For there is no truth in their mouth; their inmost self is destruction; their throat is an open grave; they flatter with their tongue. Make them bear their guilt, O God; let them fall by their own counsels; because of the abundance of their transgressions cast them out, for they have rebelled against you (Psalm 5:9-10)

What are we to make of these verses?  How should we pray this same psalm?  It is the Word of God!  Shall we overlook it and just conclude that to pray in such a manner is incomprehensible to us?  Actually, I think that might be a good way to respond.  Let me explain:

If we have trouble praying according to a certain scripture because it seems in our minds to contradict other biblical truths, then we should be careful not to discard those other truths in favor of the scripture we are seeking to follow.  If we cannot pray from a pure heart with no doubts asking God to “cast out” evildoers, then we should refrain and simply ask God to give us insight into what he is revealing of himself here.

That said, here is my best understanding of how we  can reconcile these strong verses with those verses that talk about God’s love for sinners and his lack of pleasure in killing the wicked (Ezekiel 18:32; 33:11).  What we are asking God to do is to not forgive sin where there is no repentance from that sin (see also Psalm 7:12).    This is why he says, “let all who take refuge in you rejoice…”

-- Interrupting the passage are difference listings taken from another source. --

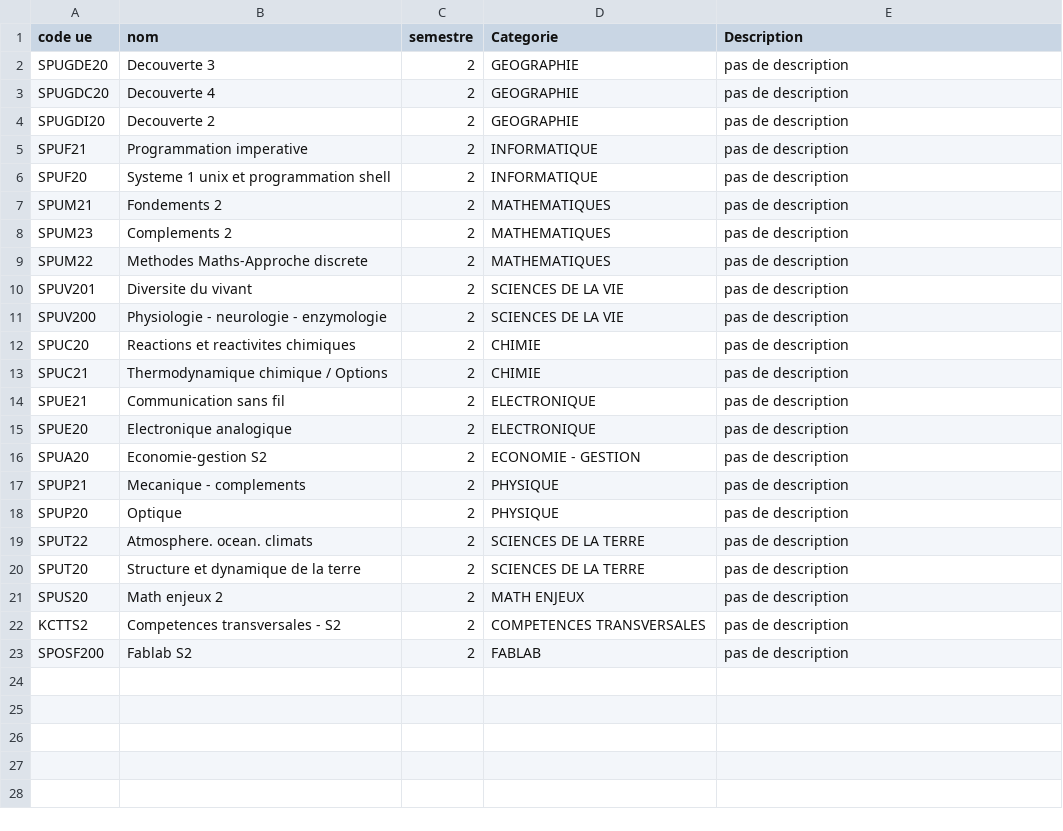
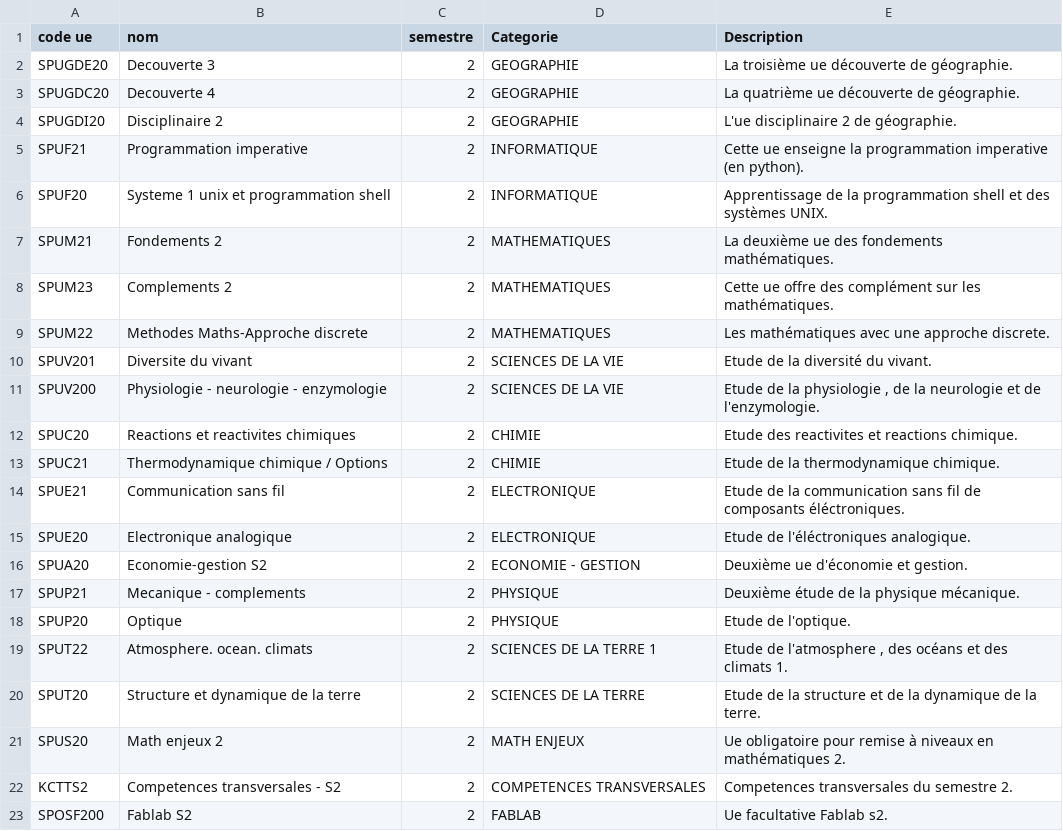
Before and after one commit to L3-Info-Miage-Universite-Cote-D-Azur/pl2020-plplb, a CSV file: javastd/semestres/s2.csv, drawn as a sheet.

```diff
--- a/javastd/semestres/s2.csv
+++ b/javastd/semestres/s2.csv
@@ -1,23 +1,23 @@
 code ue;nom;semestre;Categorie;Description
-SPUGDE20;Decouverte 3;2;GEOGRAPHIE;pas de description
-SPUGDC20;Decouverte 4;2;GEOGRAPHIE;pas de description
-SPUGDI20;Decouverte 2;2;GEOGRAPHIE;pas de description
-SPUF21;Programmation imperative;2;INFORMATIQUE;pas de description
-SPUF20;Systeme 1 unix et programmation shell;2;INFORMATIQUE;pas de description
-SPUM21;Fondements 2;2;MATHEMATIQUES;pas de description
-SPUM23;Complements 2;2;MATHEMATIQUES;pas de description
-SPUM22;Methodes Maths-Approche discrete;2;MATHEMATIQUES;pas de description
-SPUV201;Diversite du vivant;2;SCIENCES DE LA VIE;pas de description
-SPUV200;Physiologie - neurologie - enzymologie;2;SCIENCES DE LA VIE;pas de description
-SPUC20;Reactions et reactivites chimiques;2;CHIMIE;pas de description
-SPUC21;Thermodynamique chimique / Options;2;CHIMIE;pas de description
-SPUE21;Communication sans fil;2;ELECTRONIQUE;pas de description
-SPUE20;Electronique analogique;2;ELECTRONIQUE;pas de description
-SPUA20;Economie-gestion S2;2;ECONOMIE - GESTION;pas de description
-SPUP21;Mecanique - complements;2;PHYSIQUE;pas de description
-SPUP20;Optique;2;PHYSIQUE;pas de description
-SPUT22;Atmosphere. ocean. climats;2;SCIENCES DE LA TERRE;pas de description
-SPUT20;Structure et dynamique de la terre;2;SCIENCES DE LA TERRE;pas de description
-SPUS20;Math enjeux 2;2;MATH ENJEUX;pas de description
-KCTTS2;Competences transversales - S2;2;COMPETENCES TRANSVERSALES;pas de description
-SPOSF200;Fablab S2;2;FABLAB;pas de description
+SPUGDE20;Decouverte 3;2;GEOGRAPHIE;La troisième ue découverte de géographie.
+SPUGDC20;Decouverte 4;2;GEOGRAPHIE;La quatrième ue découverte de géographie.
+SPUGDI20;Disciplinaire 2;2;GEOGRAPHIE;L'ue disciplinaire 2 de géographie.
+SPUF21;Programmation imperative;2;INFORMATIQUE;Cette ue enseigne la programmation imperative (en python).
+SPUF20;Systeme 1 unix et programmation shell;2;INFORMATIQUE;Apprentissage de la programmation shell et des systèmes UNIX.
+SPUM21;Fondements 2;2;MATHEMATIQUES;La deuxième ue des fondements mathématiques.
+SPUM23;Complements 2;2;MATHEMATIQUES;Cette ue offre des complément sur les mathématiques.
+SPUM22;Methodes Maths-Approche discrete;2;MATHEMATIQUES;Les mathématiques avec une approche discrete.
+SPUV201;Diversite du vivant;2;SCIENCES DE LA VIE;Etude de la diversité du vivant.
+SPUV200;Physiologie - neurologie - enzymologie;2;SCIENCES DE LA VIE;Etude de la physiologie , de la neurologie et de l'enzymologie.
+SPUC20;Reactions et reactivites chimiques;2;CHIMIE;Etude des reactivites et reactions chimique.
+SPUC21;Thermodynamique chimique / Options;2;CHIMIE;Etude de la thermodynamique chimique.
+SPUE21;Communication sans fil;2;ELECTRONIQUE;Etude de la communication sans fil de composants éléctroniques.
+SPUE20;Electronique analogique;2;ELECTRONIQUE;Etude de l'éléctroniques analogique.
+SPUA20;Economie-gestion S2;2;ECONOMIE - GESTION;Deuxième ue d'économie et gestion.
+SPUP21;Mecanique - complements;2;PHYSIQUE;Deuxième étude de la physique mécanique.
+SPUP20;Optique;2;PHYSIQUE;Etude de l'optique.
+SPUT22;Atmosphere. ocean. climats;2;SCIENCES DE LA TERRE 1;Etude de l'atmosphere , des océans et des climats 1.
+SPUT20;Structure et dynamique de la terre;2;SCIENCES DE LA TERRE;Etude de la structure et de la dynamique de la terre.
+SPUS20;Math enjeux 2;2;MATH ENJEUX;Ue obligatoire pour remise à niveaux en mathématiques 2.
+KCTTS2;Competences transversales - S2;2;COMPETENCES TRANSVERSALES;Competences transversales du semestre 2.
+SPOSF200;Fablab S2;2;FABLAB;Ue facultative Fablab s2.
```
Also changed, not shown: javastd/semestres/s1.csv, javastd/semestres/s3.csv, 7 other files.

But let all who take refuge in you rejoice; let them ever sing for joy, and spread your protection over them, that those who love your name may exult in you. For you bless the righteous, O Lord; you cover him with favor as with a shield (Psalm 5:11-12).

David asks for salvation, joy, protection, love, blessing, and favor for ALL who take refuge in the Lord.  Our prayers for evildoers, then, should be that God would graciously bring them to repentance.  We should pray that God would give them a heart that flees to him for refuge.  May God give my non-believing friends a heart that loves his name and exults in Christ Jesus.

Only when we let verses 4-6 sink in to our hearts can we begin to understand the depths of God’s love and grace.